TASK: Across the whole listing, copy out every line that includes the string "containers".

DATA SECTION:
• • • • • • •
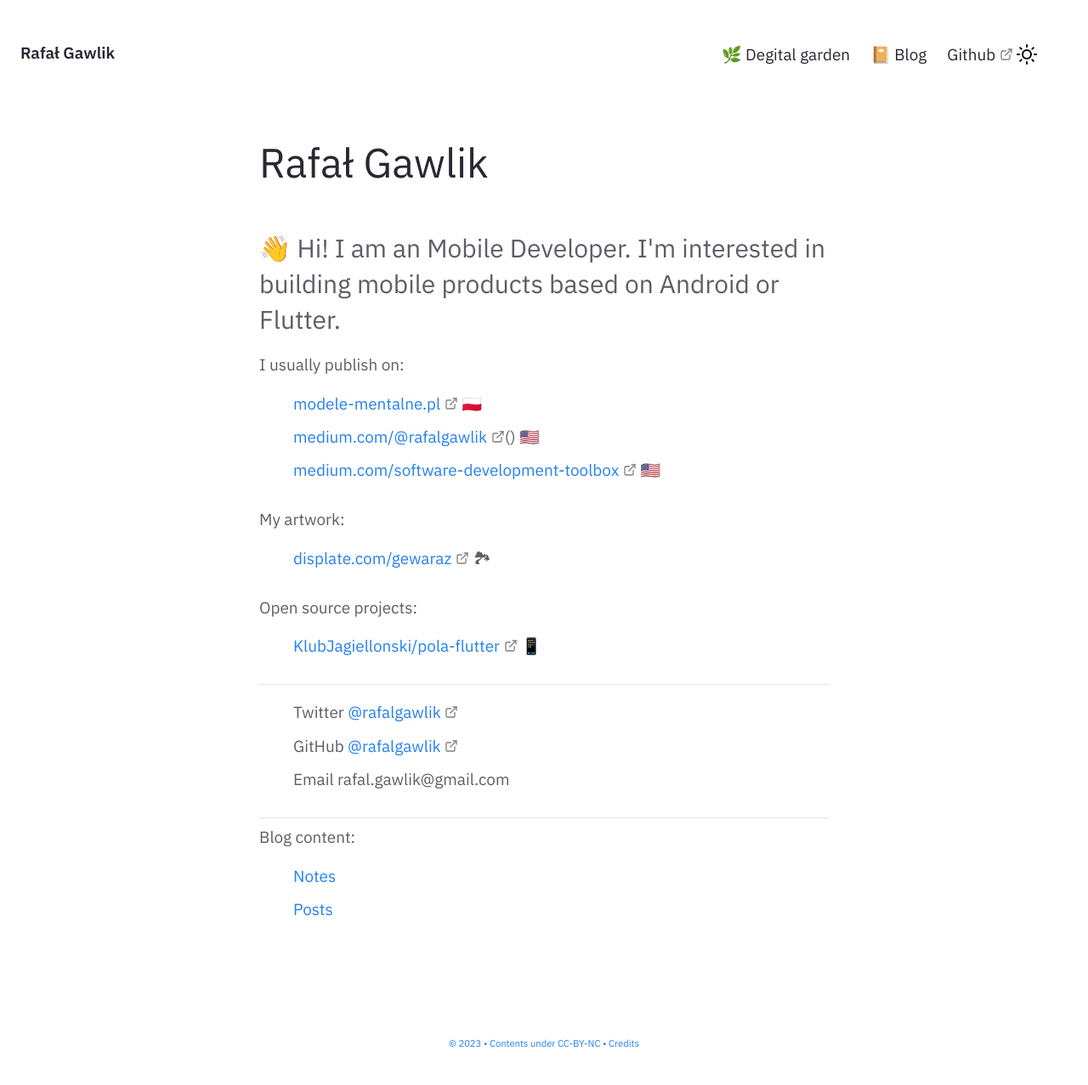
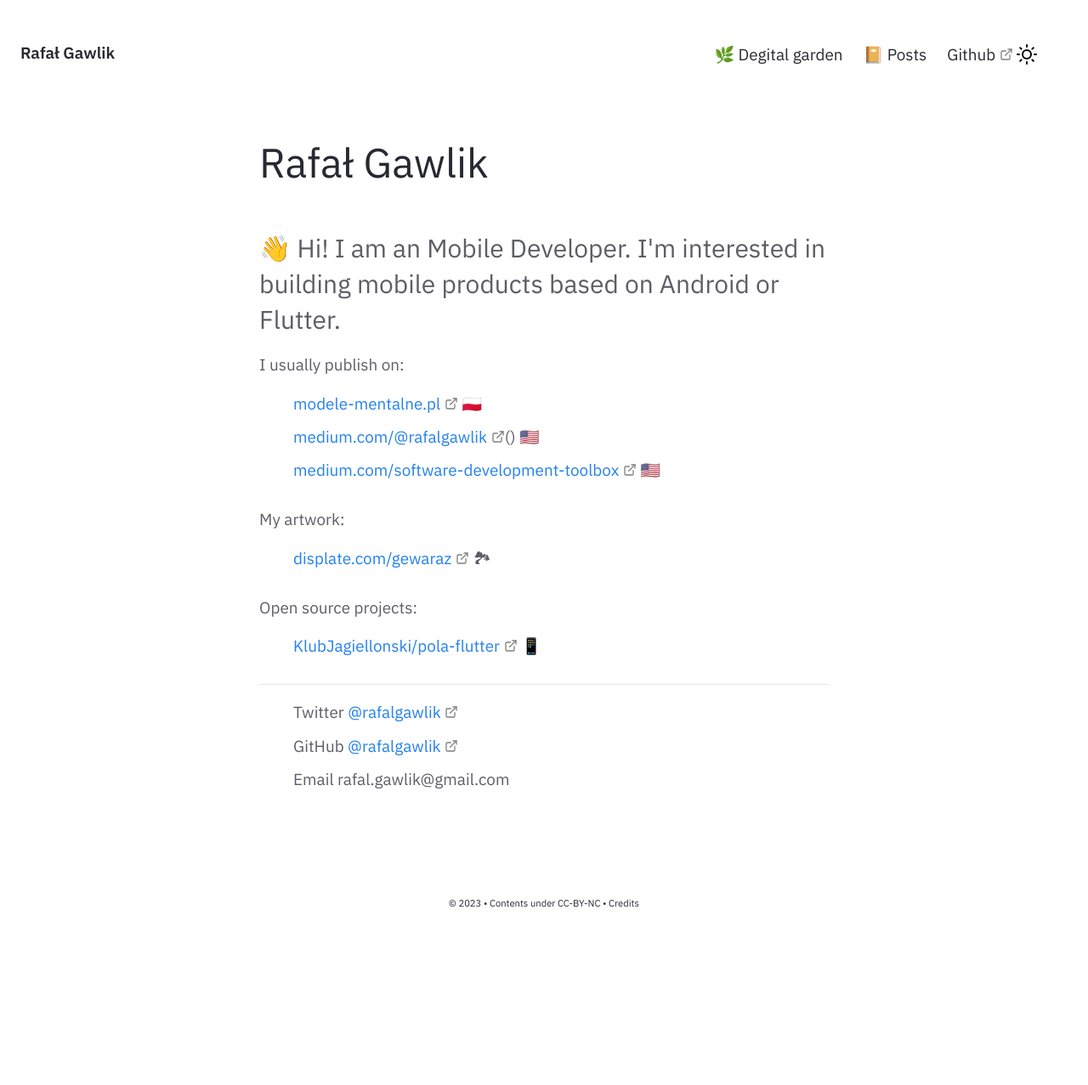
Before and after one commit to rafalgawlik/rafalgawlik.github.io, a Jekyll site: the page built from pages/index.md, in a window 1280 px wide. Shown: the whole page at 85% size. Built offline with Jekyll 4.4.1, drawn with Linux system fonts in a browser that asks for light colours; after the commit the page ends 1112 px from its top, so only the background shows below that.

Commit message:
Update naming

```diff
--- a/_includes/Homepage.html
+++ b/_includes/Homepage.html
@@ -27,13 +27,5 @@
             <li>GitHub <a href="https://github.com/rafalgawlik">@rafalgawlik</a></li>
             <li>Email rafal.gawlik@gmail.com</li>
         </ul>
-
-        <hr/>
-
-        Blog content:
-        <ul>
-            <li><a href="{{'/notes' | relative_url}}">Notes</li>
-            <li><a href="{{'/posts' | relative_url}}">Posts</li>
-        </ul>
     </div>
 </div>
--- a/_includes/Nav.html
+++ b/_includes/Nav.html
@@ -57,7 +57,7 @@
           🌿 Degital garden
         </a>
         <a href="{{'/posts' | relative_url}}" class="navbar-item">
-          📔 Blog
+          📔 Posts
         </a>
         <a href="https://github.com/rafalgawlik" target="_blank" class="navbar-item">
           Github
```
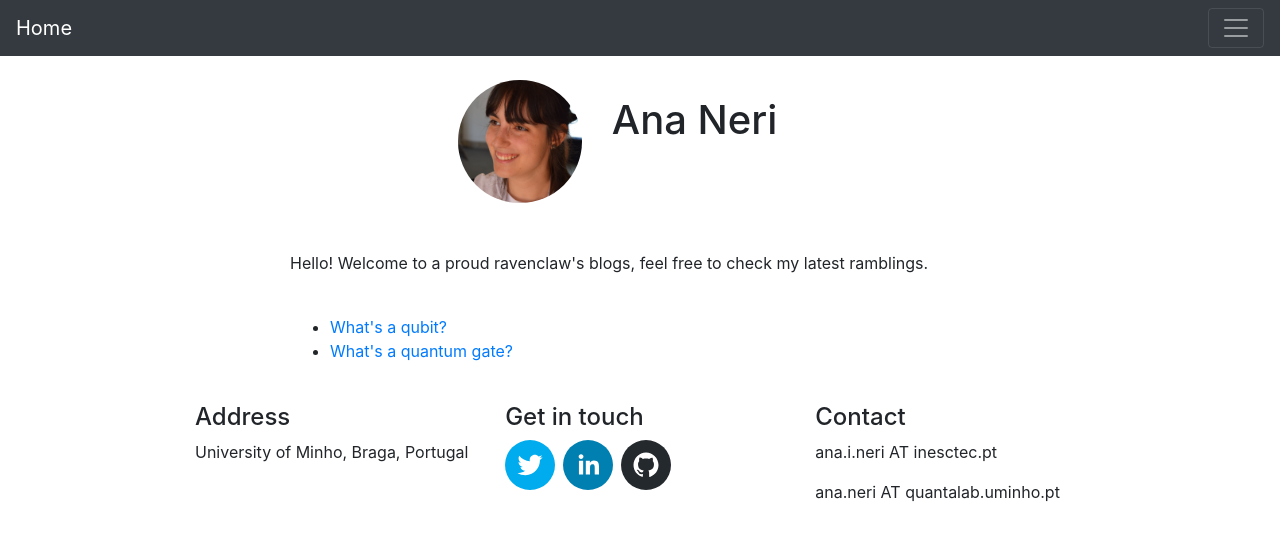
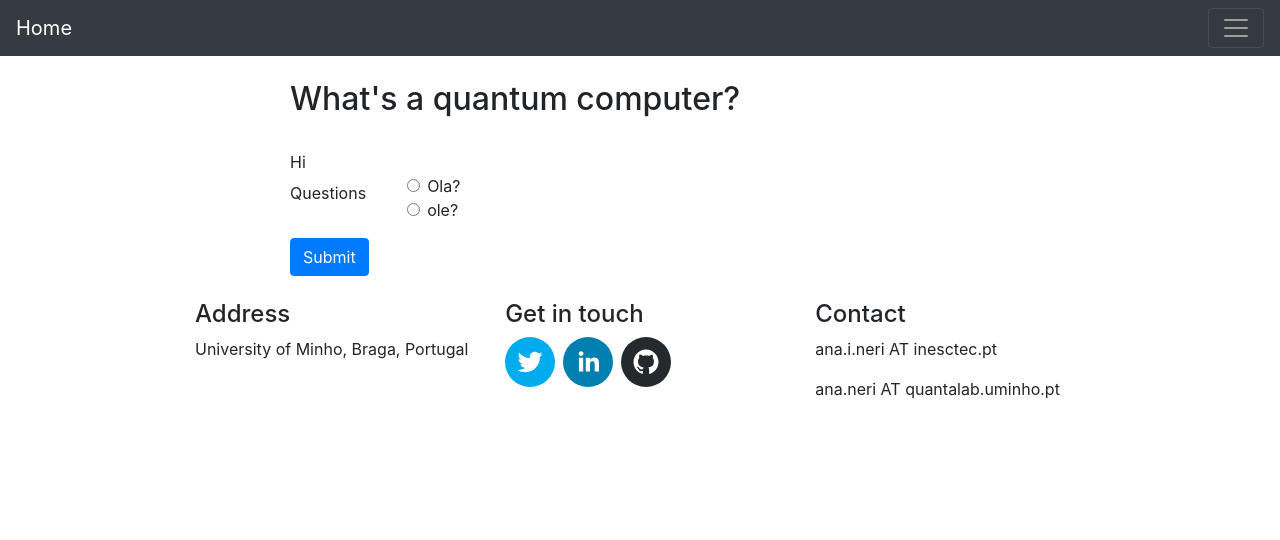
Before and after one commit to AnaNeri/myBlog, a React (Create React App) app: page /blog/quantumComputer in a window 1280 px wide. Shown: the top 540 px of the page. Built offline with nearby package versions, Linux system fonts and the light colour scheme.

Commit message:
Add attempt for form

```diff
--- a/src/containers/App.js
+++ b/src/containers/App.js
@@ -8,8 +8,10 @@ import Cv from './Cv';
 import HomePage from './HomePage';
 import TextEntry from './Blog/TextEntry';
 import GatePost from './Blog/GatePost';
+import MultipleChoiceEntry from './Blog/MultipleChoiceEntry';
 import qubit from '../posts/qubit.json';
 import qgate from '../posts/qgate.json';
+import qcomputer from '../posts/qcomputer.json'
 import '../../node_modules/bootstrap/dist/css/bootstrap.min.css'; // must import this AND npm install
 import {
   BrowserRouter as Router,
@@ -37,6 +39,9 @@ function App() {
               <Route path="/blog/quantumGate">
               	<GatePost title={qgate.title} text={qgate.body} />
               </Route>
+              <Route path="/blog/quantumComputer">
+              	<MultipleChoiceEntry title={qcomputer.title} text={qcomputer.text} questions={qcomputer.questions} />
+              </Route>
               <Route path="/about">
                 <AboutMe />
               </Route>
--- /dev/null
+++ b/src/containers/Blog/MultipleChoiceEntry.js
@@ -0,0 +1,78 @@
+import React from 'react';
+import Container from 'react-bootstrap/Container'
+import Row from 'react-bootstrap/Row';
+import Col from 'react-bootstrap/Col';
+import Form from 'react-bootstrap/Form';
+import Button from 'react-bootstrap/Button';
+
+function MultipleChoiceEntryContent({title="Tmp title", text="Hi", questions=[]}) {
+  const [value, setValue] = React.useState(null);
+  const handleSubmit = e =>  {
+    e.preventDefault();
+    console.log("LMAO");
+    console.log(e.currentTarget);
+  };
+
+  return (
+    <div>
+    <Container>
+    <Row>
+		<Col lg={10}>
+			<Row>
+			<Col md={11}>
+			    <br/>
+			      <h2>
+			          {title}
+			      </h2>
+			      <br/>
+			          {text}
+              <Form onSubmite={handleSubmit}>
+             <Form.Group as={Row} role="form" value={value} >
+              <Form.Label as="legend" column sm={2} >
+                Questions
+              </Form.Label>
+              <Col sm={10}>
+                {questions.map(e => (
+                <div>
+                {e.questions}
+                <Form.Check
+                  value={e.question}
+                  type="radio"
+                  label={e.question}
+                  name="formHorizontalRadios"
+                  id={e.question}
+                />
+                </div>
+                ))}
+              </Col>
+             </Form.Group>
+
+              <Button type="submit">Submit</Button>
+              </Form>
+
+			</Col>
+			</Row>
+		</Col>
+		</Row>
+		</Container>
+    </div>
+  );
+}
+
+function MultipleChoiceEntry({title="Tmp title", text="Hi", questions=[]}) {
+	return (
+    <div>
+       <Container>
+       <Row>
+       <Col md={2}>
+       </Col>
+       <Col md={10}>
+       	<MultipleChoiceEntryContent title={title} text={text} questions={questions}/>
+       </Col>
+       </Row>
+	   </Container>
+    </div>
+  );
+}
+
+export default MultipleChoiceEntry;
--- a/src/containers/HomePage.js
+++ b/src/containers/HomePage.js
@@ -22,6 +22,7 @@ function HomePageContent() {
         <ul>
             <li><Link to ="/blog/qubit"> What's a qubit?  </Link></li>
             <li><Link to ="/blog/quantumGate"> What's a quantum gate? </Link></li>
+            <li><Link to ="/blog/quantumcomputer"> What's a quantum computer? </Link></li>
         </ul>
         </Col>
         </Row>
--- /dev/null
+++ b/src/posts/qcomputer.json
@@ -0,0 +1,8 @@
+{
+    "title": "What's a quantum computer?",
+    "body": "You are about to find out! :D",
+    "questions":[
+    	{"question":"Ola?", "answer":"ola"},
+    	{"question":"ole?", "answer":"ole"}
+    ]
+}
```
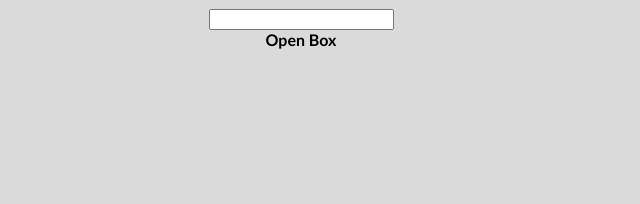
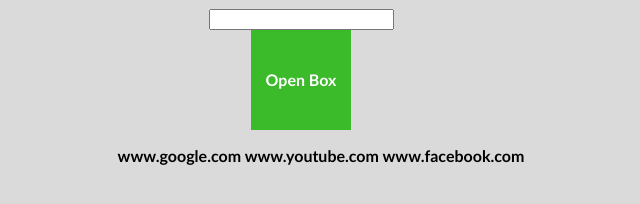
Before and after one commit to williamsadele/JAVASCRIPT, a plain HTML site: page index.html in a window 1280 px wide. Shown: the whole page, without its empty margins (339-979 px from the left). Drawn offline with Linux system fonts and the light colour scheme.

Commit message:
created ul with js

```diff
--- a/index.html
+++ b/index.html
@@ -8,6 +8,7 @@
 <body>
     <input type="text" id="input-el">
     <div id="box">Open Box</div>
+    <ul id="ul-el"></ul>
     <script src="script.js"></script>
 </body>
 </html>
--- a/script.js
+++ b/script.js
@@ -2,12 +2,14 @@
 let myLeads = ["www.google.com", "www.youtube.com", "www.facebook.com"]
 const inputEl = document.getElementById("input-el")
 const openBox = document.getElementById("box")
+const ulEl = document.getElementById("ul-el")
 
 openBox.addEventListener("click", function(){
     myLeads.push(inputEl.value)
     console.log(myLeads)
 })
 
+console.log(ulEl)
 for (let i = 0; i < myLeads.length; i++) {
-    console.log(myLeads[i])
+    ulEl.textContent += myLeads[i] + " "
 }
--- a/style.css
+++ b/style.css
@@ -4,7 +4,6 @@
     background: rgb(219, 218, 218);
     text-align:center;
 }
-<<<<<<< HEAD
 button{
     background: rgb(0, 0, 0);
     color: white;
@@ -12,7 +11,7 @@
     padding: 10px 20px;
     border-radius: 5px;
     cursor: pointer;
-=======
+}
 #box{
     width: 100px;
     height: 100px;
@@ -20,5 +19,5 @@
     color: white;
     line-height: 100px;
     margin: auto;
->>>>>>> 2dc0cf8 (Working with event listeners, for loops and arrays)
+
 }
```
• • • • • • •
COMPLETED TASK:
--- a/src/containers/App.js
+++ b/src/containers/App.js
+++ b/src/containers/Blog/MultipleChoiceEntry.js
--- a/src/containers/HomePage.js
+++ b/src/containers/HomePage.js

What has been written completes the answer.